# [Task goal]
Only a number is wanted here: the count of lines in the entries below that include the word "commit".
------ Given data
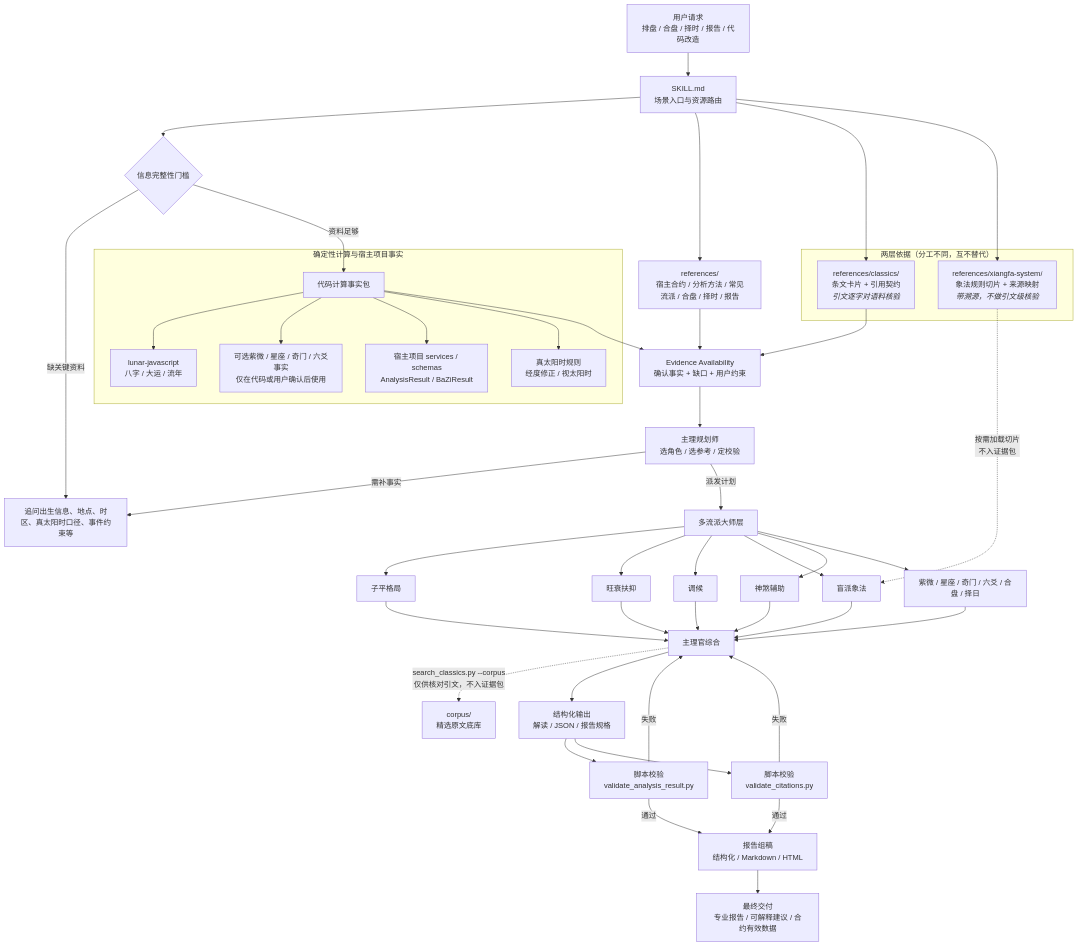
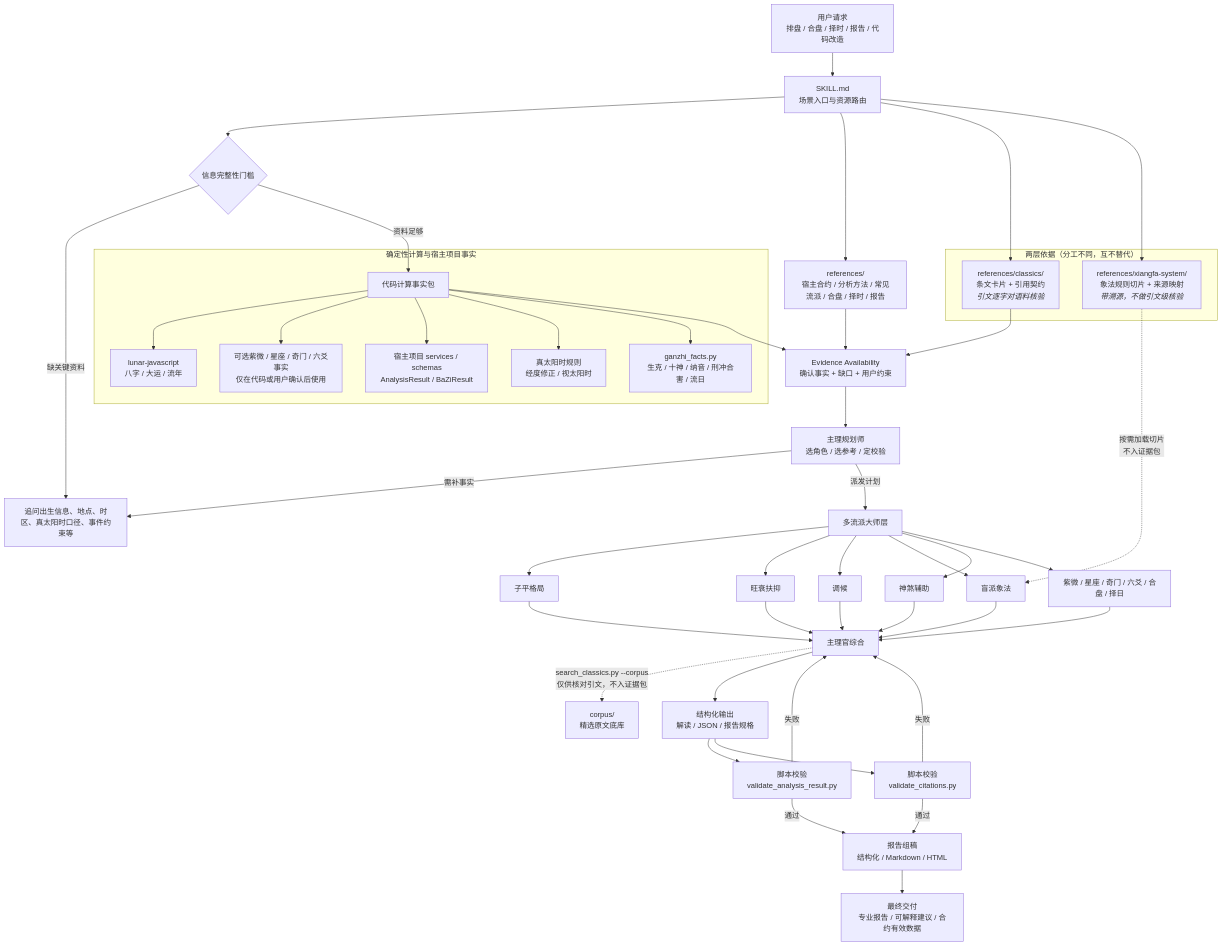
One commit to xuemian168/bazi-skill changed the diagram in README.md. Above: the diagram before and after it, drawn with Mermaid. The commit also changed other lines of this file and 15 other files, not shown here.

````diff
--- a/README.md
+++ b/README.md
@@ -84,55 +84,56 @@
 ```mermaid
 flowchart TD
     A["用户请求<br/>排盘 / 合盘 / 择时 / 报告 / 代码改造"] --> B["SKILL.md<br/>场景入口与资源路由"]
     B --> C{"信息完整性门槛"}
     C -->|缺关键资料| C1["追问出生信息、地点、时区、真太阳时口径、事件约束等"]
     C -->|资料足够| D["代码计算事实包"]
 
     subgraph S1["确定性计算与宿主项目事实"]
         D --> D1["lunar-javascript<br/>八字 / 大运 / 流年"]
         D --> D2["可选紫微 / 星座 / 奇门 / 六爻事实<br/>仅在代码或用户确认后使用"]
         D --> D3["宿主项目 services / schemas<br/>AnalysisResult / BaZiResult"]
         D --> D4["真太阳时规则<br/>经度修正 / 视太阳时"]
+        D --> D5["ganzhi_facts.py<br/>生克 / 十神 / 纳音 / 刑冲合害 / 流日"]
     end
 
     D --> E["Evidence Availability<br/>确认事实 + 缺口 + 用户约束"]
     B --> R["references/<br/>宿主合约 / 分析方法 / 常见流派 / 合盘 / 择时 / 报告"]
     R --> E
 
     subgraph S2["两层依据（分工不同，互不替代）"]
         RC["references/classics/<br/>条文卡片 + 引用契约<br/><i>引文逐字对语料核验</i>"]
         RX["references/xiangfa-system/<br/>象法规则切片 + 来源映射<br/><i>带溯源，不做引文级核验</i>"]
     end
 
     B --> RC
     B --> RX
     RC --> E
 
     E --> P["主理规划师<br/>选角色 / 选参考 / 定校验"]
     P -->|需补事实| C1
     P -->|派发计划| F["多流派大师层"]
     F --> F1["子平格局"]
     F --> F2["旺衰扶抑"]
     F --> F3["调候"]
     F --> F4["盲派象法"]
     RX -.->|"按需加载切片<br/>不入证据包"| F4
     F --> F5["神煞辅助"]
     F --> F6["紫微 / 星座 / 奇门 / 六爻 / 合盘 / 择日"]
 
     F1 --> G["主理官综合"]
     F2 --> G
     F3 --> G
     F4 --> G
     F5 --> G
     F6 --> G
     G -.->|"search_classics.py --corpus<br/>仅供核对引文，不入证据包"| RCC["corpus/<br/>精选原文底库"]
 
     G --> H["结构化输出<br/>解读 / JSON / 报告规格"]
     H --> I["脚本校验<br/>validate_analysis_result.py"]
     H --> IC["脚本校验<br/>validate_citations.py"]
     I -->|通过| J["报告组稿<br/>结构化 / Markdown / HTML"]
     IC -->|通过| J
     I -->|失败| G
     IC -->|失败| G
     J --> K["最终交付<br/>专业报告 / 可解释建议 / 合约有效数据"]
 ```
````
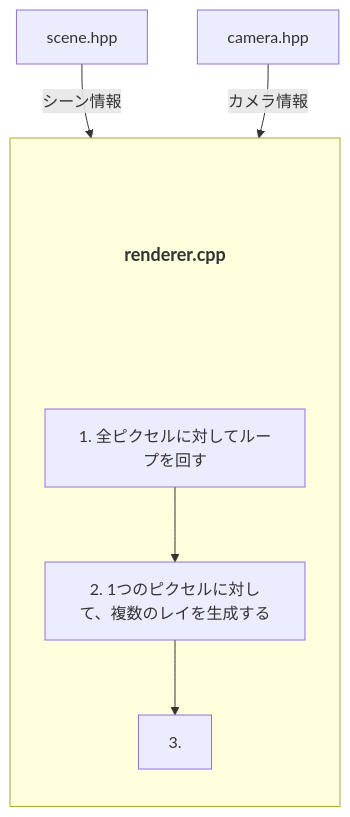
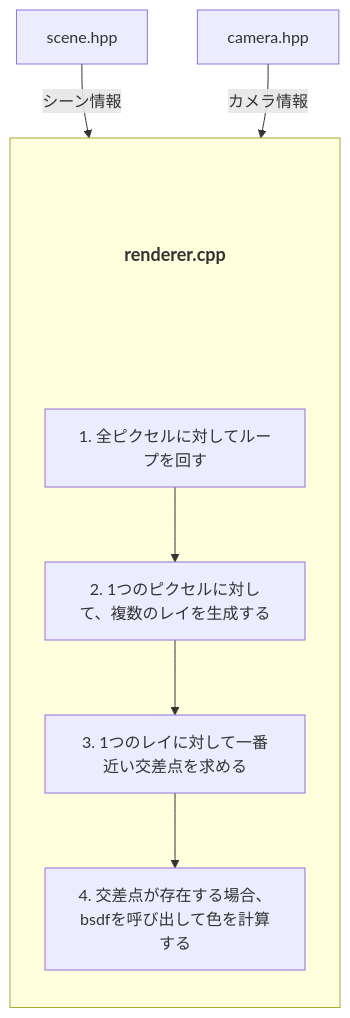
Before and after one commit to koretty/raytracing-engine: the second of 2 diagrams in docs/architecture.md, drawn with Mermaid. The commit also changed 1 other file, not shown here.

````diff
--- a/docs/architecture.md
+++ b/docs/architecture.md
@@ -43,24 +43,25 @@
 ```mermaid
 graph TD
     Scene["scene.hpp"]
     Camera["camera.hpp"]
 
     subgraph MainContainer [" "]
         direction TB
 
         Title{"renderer.cpp"}
         style Title fill:none,stroke:none,font-size:18px,font-weight:bold
         
         Step1["1. 全ピクセルに対してループを回す"]
         Step2["2. 1つのピクセルに対して、複数のレイを生成する"]
-        Step3["3. "]
+        Step3["3. 1つのレイに対して一番近い交差点を求める"]
+        Step4["4. 交差点が存在する場合、bsdfを呼び出して色を計算する"]
     
         Title ~~~ Step1
-        Step1 --> Step2 --> Step3
+        Step1 --> Step2 --> Step3 --> Step4
     end
 
     Scene -->|シーン情報| Step1
     Camera -->|カメラ情報| Step1
     
 
 ```
````
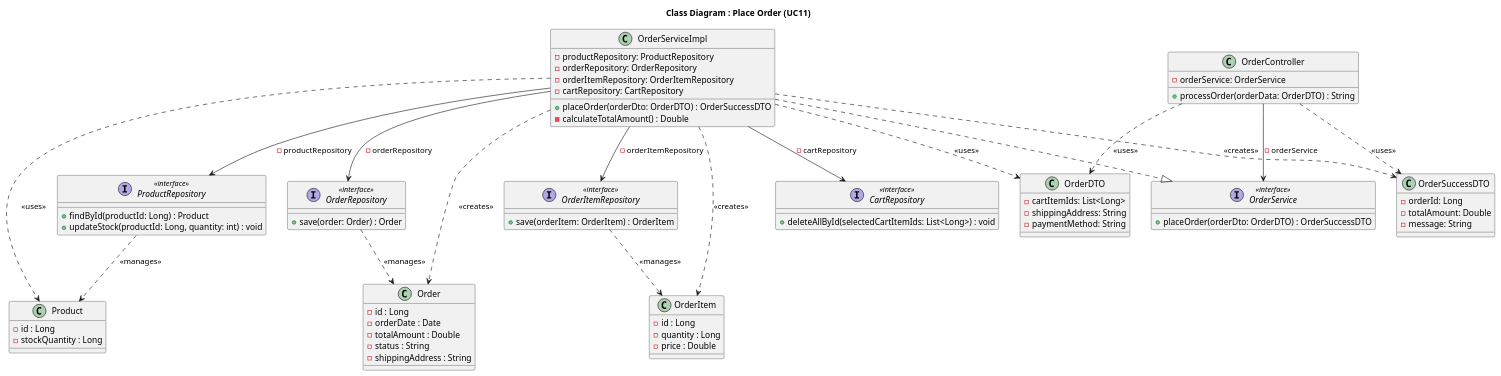
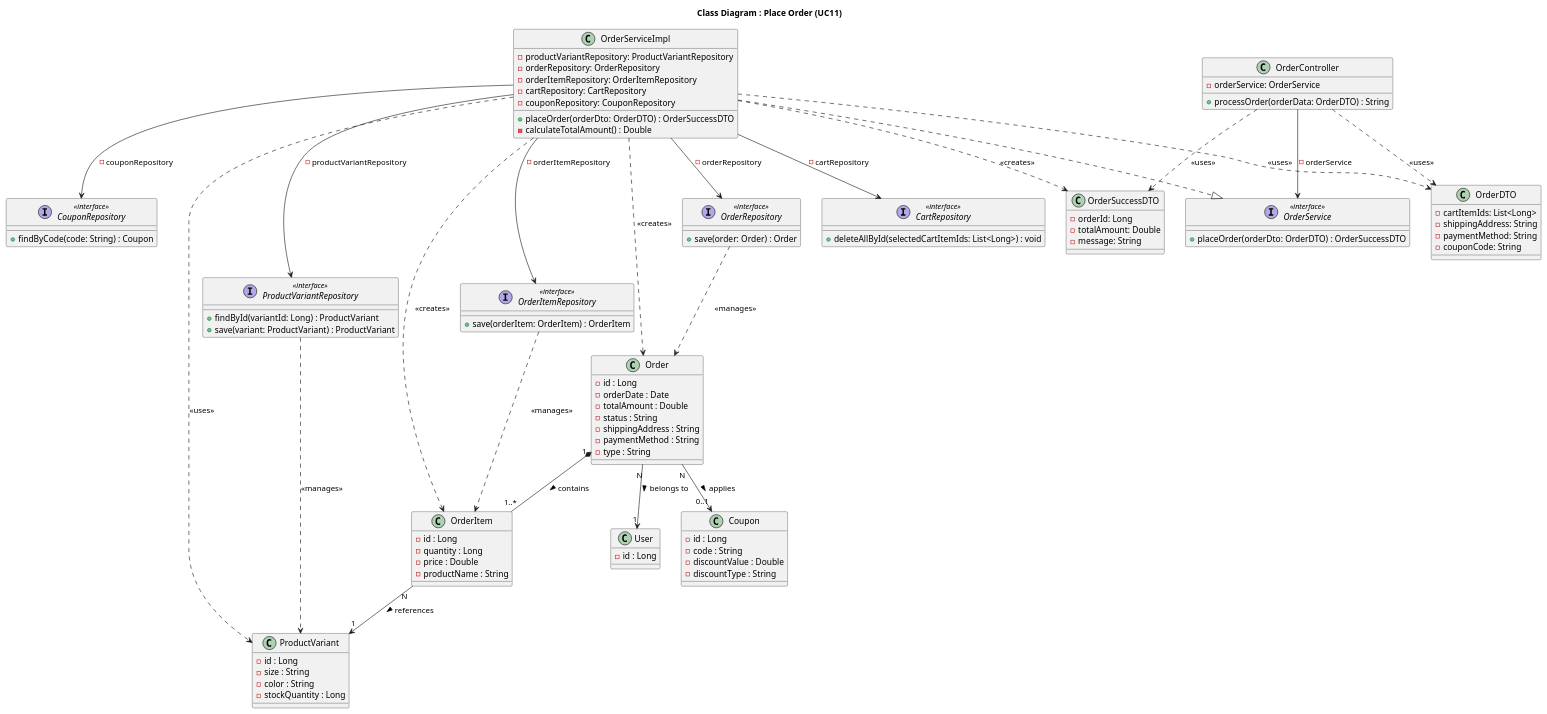
Before and after one commit to Peterdir/fashion-store-system: the diagram in src/main/java/org/example/fashionstoresystem/uml/Class/CD11_PlaceOrder.puml, drawn with PlantUML. The commit also changed 10 other files, not shown here.

```diff
--- a/src/main/java/org/example/fashionstoresystem/uml/Class/CD11_PlaceOrder.puml
+++ b/src/main/java/org/example/fashionstoresystem/uml/Class/CD11_PlaceOrder.puml
@@ -1,102 +1,129 @@
 @startuml
 title Class Diagram : Place Order (UC11)
 
 ' Controller
 class OrderController {
     - orderService: OrderService
     + processOrder(orderData: OrderDTO) : String
 }
 
 ' Service
+
 interface OrderService <<interface>>{
     + placeOrder(orderDto: OrderDTO) : OrderSuccessDTO
 }
 
 class OrderServiceImpl {
     + placeOrder(orderDto: OrderDTO) : OrderSuccessDTO
     - calculateTotalAmount() : Double
-    - productRepository: ProductRepository
+    - productVariantRepository: ProductVariantRepository
     - orderRepository: OrderRepository
     - orderItemRepository: OrderItemRepository
     - cartRepository: CartRepository
+    - couponRepository: CouponRepository
 }
 
 ' Repository
-interface ProductRepository <<interface>> {
-    + findById(productId: Long) : Product
-    + updateStock(productId: Long, quantity: int) : void
+interface ProductVariantRepository <<interface>> {
+    + findById(variantId: Long) : ProductVariant
+    + save(variant: ProductVariant) : ProductVariant
 }
 
 interface OrderRepository <<interface>> {
     + save(order: Order) : Order
 }
 
 interface OrderItemRepository <<interface>> {
     + save(orderItem: OrderItem) : OrderItem
 }
 
 interface CartRepository <<interface>> {
     + deleteAllById(selectedCartItemIds: List<Long>) : void
 }
 
+interface CouponRepository <<interface>> {
+    + findByCode(code: String) : Coupon
+}
+
 ' Entity & DTO
 class OrderDTO {
     - cartItemIds: List<Long>
     - shippingAddress: String
     - paymentMethod: String
+    - couponCode: String
 }
 
 class OrderSuccessDTO {
     - orderId: Long
     - totalAmount: Double
     - message: String
 }
 
 class Order {
     - id : Long
     - orderDate : Date
     - totalAmount : Double
     - status : String
     - shippingAddress : String
+    - paymentMethod : String
+    - type : String
 }
 
 class OrderItem {
     - id : Long
     - quantity : Long
     - price : Double
+    - productName : String
 }
 
-class Product {
+class ProductVariant {
     - id : Long
+    - size : String
+    - color : String
     - stockQuantity : Long
 }
 
+class Coupon {
+    - id : Long
+    - code : String
+    - discountValue : Double
+    - discountType : String
+}
 
+class User {
+    - id : Long
+}
 
 ' Relationships
+
+Order "1" *-- "1..*" OrderItem : contains >
+Order "N" --> "1" User : belongs to >
+Order "N" --> "0..1" Coupon : applies >
+OrderItem "N" --> "1" ProductVariant : references >
 
 ' Class implement Interface
 OrderServiceImpl ..|> OrderService
 
 ' Dependency Injection
 OrderController --> OrderService: - orderService
-OrderServiceImpl --> ProductRepository: - productRepository
+OrderServiceImpl --> ProductVariantRepository: - productVariantRepository
 OrderServiceImpl --> OrderRepository: - orderRepository
 OrderServiceImpl --> OrderItemRepository: - orderItemRepository
 OrderServiceImpl --> CartRepository: - cartRepository
+OrderServiceImpl --> CouponRepository: - couponRepository
 
 ' Object Usage
 OrderController ..> OrderDTO : <<uses>>
 OrderController ..> OrderSuccessDTO : <<uses>>
 OrderServiceImpl ..> OrderDTO : <<uses>>
 OrderServiceImpl ..> OrderSuccessDTO : <<creates>>
 
 OrderRepository ..> Order : <<manages>>
 OrderServiceImpl ..> Order : <<creates>>
 
-ProductRepository ..> Product : <<manages>>
-OrderServiceImpl ..> Product : <<uses>>
+ProductVariantRepository ..> ProductVariant : <<manages>>
+OrderServiceImpl ..> ProductVariant : <<uses>>
 
 OrderItemRepository ..> OrderItem : <<manages>>
 OrderServiceImpl ..> OrderItem : <<creates>>
 @enduml
```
------------
# [Response to the exercise]
3